I wanted to find an integral domain in which we do not have the property that any two elements have a greatest common divisor (gcd).
Somewhere on this forum someone claimed that the following quotient ring of the polynomial ring in four variables over a field $k$ is such a ring: $A:=k[X,Y,Z,W]/(XW−YZ)$. I would appreciate some help in proving this. We denote the classes of $X,Y,Z,W$ in $A$ by $x,y,z,w$.
1) $A$ is an integral domain
It suffices to prove that $XW−YZ$ is irreducible in $k[X,Y,Z,W]$. But this holds with the Eisenstein criterion if we consider $XW−YZ$ as an element in $k[Y,Z,W][X]$.

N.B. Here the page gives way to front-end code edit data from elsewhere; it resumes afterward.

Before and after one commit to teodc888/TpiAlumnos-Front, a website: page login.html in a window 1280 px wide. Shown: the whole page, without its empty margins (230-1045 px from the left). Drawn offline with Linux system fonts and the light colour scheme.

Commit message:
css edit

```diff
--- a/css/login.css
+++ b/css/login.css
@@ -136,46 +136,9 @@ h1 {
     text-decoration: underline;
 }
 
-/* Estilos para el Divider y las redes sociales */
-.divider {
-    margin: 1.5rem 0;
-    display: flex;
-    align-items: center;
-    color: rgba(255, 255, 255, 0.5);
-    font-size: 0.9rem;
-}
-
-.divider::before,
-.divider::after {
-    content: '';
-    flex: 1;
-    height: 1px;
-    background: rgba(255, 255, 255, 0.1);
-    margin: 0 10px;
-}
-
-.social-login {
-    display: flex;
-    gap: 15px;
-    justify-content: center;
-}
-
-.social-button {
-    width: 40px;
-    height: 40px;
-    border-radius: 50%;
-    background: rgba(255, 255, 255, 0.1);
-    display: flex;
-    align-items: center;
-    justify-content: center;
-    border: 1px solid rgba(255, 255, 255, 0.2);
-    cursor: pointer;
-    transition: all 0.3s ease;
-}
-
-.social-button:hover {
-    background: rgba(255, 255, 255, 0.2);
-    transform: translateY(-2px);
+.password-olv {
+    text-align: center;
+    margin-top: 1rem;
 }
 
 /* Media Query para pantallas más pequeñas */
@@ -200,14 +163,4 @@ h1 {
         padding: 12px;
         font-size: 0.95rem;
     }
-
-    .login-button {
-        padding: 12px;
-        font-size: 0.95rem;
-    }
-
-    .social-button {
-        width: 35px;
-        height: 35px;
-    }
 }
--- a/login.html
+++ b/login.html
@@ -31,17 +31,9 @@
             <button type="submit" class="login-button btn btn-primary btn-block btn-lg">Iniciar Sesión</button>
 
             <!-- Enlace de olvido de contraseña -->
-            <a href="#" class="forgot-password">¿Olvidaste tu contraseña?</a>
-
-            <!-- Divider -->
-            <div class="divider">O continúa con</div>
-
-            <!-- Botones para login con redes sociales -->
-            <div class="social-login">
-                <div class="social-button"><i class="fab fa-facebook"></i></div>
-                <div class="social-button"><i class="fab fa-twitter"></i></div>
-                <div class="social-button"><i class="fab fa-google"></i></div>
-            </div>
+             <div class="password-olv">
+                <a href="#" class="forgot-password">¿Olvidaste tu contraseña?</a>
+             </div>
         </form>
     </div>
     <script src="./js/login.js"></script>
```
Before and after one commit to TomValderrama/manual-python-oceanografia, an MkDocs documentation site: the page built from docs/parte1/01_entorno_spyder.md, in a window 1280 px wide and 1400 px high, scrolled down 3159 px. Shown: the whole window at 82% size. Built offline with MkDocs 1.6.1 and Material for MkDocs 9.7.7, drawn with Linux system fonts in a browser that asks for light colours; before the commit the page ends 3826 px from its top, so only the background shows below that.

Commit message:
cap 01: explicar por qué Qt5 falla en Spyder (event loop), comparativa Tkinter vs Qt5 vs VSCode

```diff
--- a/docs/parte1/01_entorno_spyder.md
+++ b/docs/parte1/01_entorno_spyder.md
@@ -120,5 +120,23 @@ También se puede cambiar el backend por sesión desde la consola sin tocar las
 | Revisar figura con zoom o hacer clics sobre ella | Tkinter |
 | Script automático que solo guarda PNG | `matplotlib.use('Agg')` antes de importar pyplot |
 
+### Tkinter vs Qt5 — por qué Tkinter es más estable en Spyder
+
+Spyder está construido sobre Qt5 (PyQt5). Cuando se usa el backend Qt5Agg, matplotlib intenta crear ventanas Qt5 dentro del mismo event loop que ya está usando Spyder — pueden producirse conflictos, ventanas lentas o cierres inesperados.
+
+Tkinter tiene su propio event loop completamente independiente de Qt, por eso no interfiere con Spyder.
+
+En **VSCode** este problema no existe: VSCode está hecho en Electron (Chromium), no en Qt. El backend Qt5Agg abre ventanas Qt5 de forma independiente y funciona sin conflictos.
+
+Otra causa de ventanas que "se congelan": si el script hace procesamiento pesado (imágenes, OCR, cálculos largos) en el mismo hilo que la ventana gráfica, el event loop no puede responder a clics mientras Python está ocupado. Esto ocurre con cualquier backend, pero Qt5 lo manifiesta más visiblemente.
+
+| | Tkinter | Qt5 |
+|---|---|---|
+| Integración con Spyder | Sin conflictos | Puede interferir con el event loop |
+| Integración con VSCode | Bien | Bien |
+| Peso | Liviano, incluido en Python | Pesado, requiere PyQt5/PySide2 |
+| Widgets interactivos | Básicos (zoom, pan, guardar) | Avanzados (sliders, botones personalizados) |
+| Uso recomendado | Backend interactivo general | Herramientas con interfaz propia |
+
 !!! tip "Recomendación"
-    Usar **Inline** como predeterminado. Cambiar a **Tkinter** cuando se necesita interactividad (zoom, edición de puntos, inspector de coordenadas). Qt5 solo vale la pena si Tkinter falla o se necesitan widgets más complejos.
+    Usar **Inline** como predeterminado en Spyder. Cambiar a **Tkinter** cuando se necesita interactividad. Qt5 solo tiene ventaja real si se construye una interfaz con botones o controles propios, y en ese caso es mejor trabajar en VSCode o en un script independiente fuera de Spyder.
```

2) The elements $xw$ and $xy$ have no gcd in $A$.
Obviously the idea is to use that (because of the relation $xw=yz$), both $x$ and $y$ are common divisors of $xw$ and $xy$. But I'm having a hard time proving rigorously that there cannot exist a gcd.